Ping-pong break at Pivotal Labs in San Francisco
A soft-spoken and intense man in his early 30s, Fakhouri says the perks offered by other valley firms are an unwelcome distraction for both him and his younger colleagues.
"These companies value an environment where you screw around and stay there all the time," he says. "At Pivotal, we value productivity. I don't want to work in a place where they say, 'Here's your array of Xbox 360s with detachable water guns.' I'd much rather be in a place where I can work a solid eight hours and go home."
The pitch: Steer your career
With floor-to-ceiling windows offering an expansive view of the Bay Bridge, chic furnishings, and copious amounts of open space, New Relic's San Francisco offices are not exactly Spartan. What you won't find there, though, are a gourmet chef, Nerf guns, or a climbing wall (though the office does have an espresso machine with a full-time barista).
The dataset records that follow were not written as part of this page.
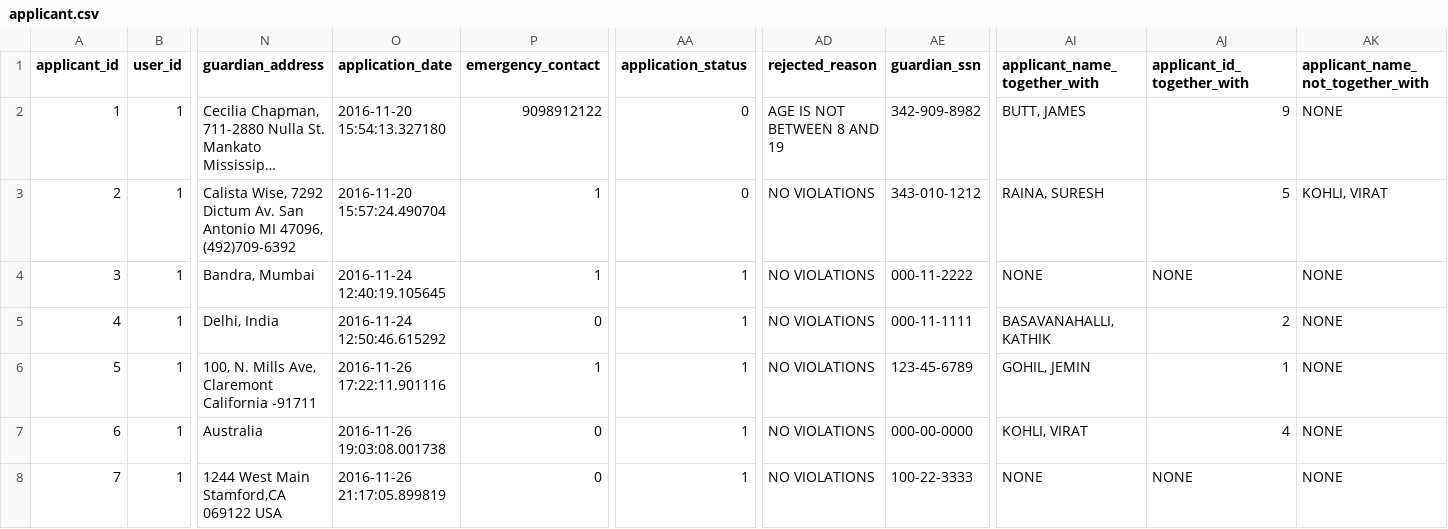
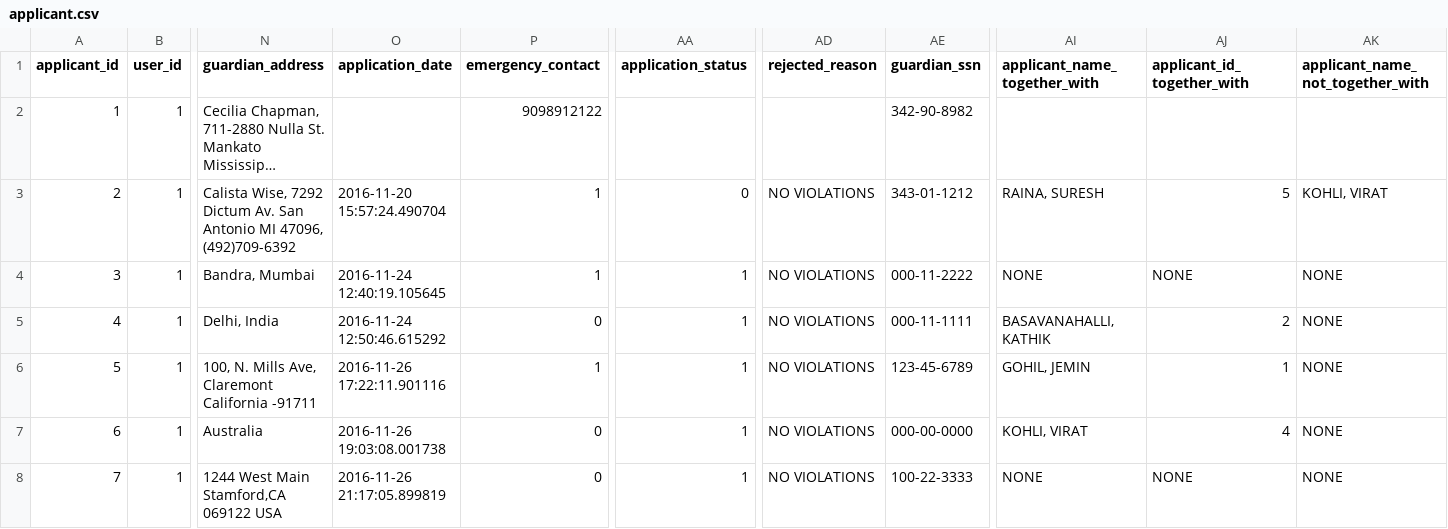
Before and after one commit to karbmk/CGU_software_development, a CSV file: Gila_Breath_Camp/Code/Csv/applicant.csv, drawn as a sheet; only a part is shown, gaps mark what is left out; long unchanged cells end in …; the diff names each change by its address in the sheet, - before the commit and + after, or states it on an @@ line.

```diff
--- a/Gila_Breath_Camp/Code/Csv/applicant.csv
+++ b/Gila_Breath_Camp/Code/Csv/applicant.csv
-O2 (application_date): 2016-11-20 15:54:13.327180
+O2 (application_date): (empty)
-AA2 (application_status): 0
+AA2 (application_status): (empty)
-AD2 (rejected_reason): AGE IS NOT BETWEEN 8 AND 19
+AD2 (rejected_reason): (empty)
-AE2 (guardian_ssn): 342-909-8982
+AE2 (guardian_ssn): 342-90-8982
-AI2 (applicant_name_together_with): BUTT, JAMES
+AI2 (applicant_name_together_with): (empty)
-AJ2 (applicant_id_together_with): 9
+AJ2 (applicant_id_together_with): (empty)
-AK2 (applicant_name_not_together_with): NONE
+AK2 (applicant_name_not_together_with): (empty)
-AE3 (guardian_ssn): 343-010-1212
+AE3 (guardian_ssn): 343-01-1212
```
Also changed, not shown: 2 other files.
That's deliberate, says Bjorn Freeman-Benson, VP of engineering for the firm, which provides cloud-based real-time application monitoring. White-haired and avuncular, Freeman-Benson is more old-school engineer than modern code cowboy, even if his LinkedIn profile lists his title as "software psychologist."
Bjorn Freeman-Benson, vice president of engineering, New Relic
"Our philosophy is to create an environment where you can do your best work, but at the end of the day you go home to spend time with your friends and family," he says. "As a consequence we don't put a lot of playthings in our office. We spend our budget making our work areas as productive as we can, and on excellent health care, but we don't have Foosball tables."
(Though he hastens to add, "I am a really good Foosball player.")
The bulk of New Relic's 150-odd software engineers work in the firm's Portland, Ore., office, where Freeman-Benson says the primary perk is plenty of parking for employees' bikes. So how does New Relic compete with the Googles and Facebooks of the world for talent?
"It's a buyer's market out there, so you need to have a compelling story," he says. "We actually have two. The pitch we make for engineers in San Francisco, where we do our internal business enablement tools, is, 'Are you the sort of person who maybe should have gotten an MBA instead of a computer science degree? If so, come here and we'll pay you to write code and learn all that business stuff at the same time.' In Portland where we build our core product, it's, 'Do you like working on user interfaces, hacking on compilers, and fiddling with pointers? Then have we got a job for you.' For a certain set of people, that's a very attractive pitch."
The subtext of New Relic's hiring strategy is clear: Whether they're inclined toward business or hungry to delve deeper into the bits, talented developers now have an unprecedented ability to control their own destinies.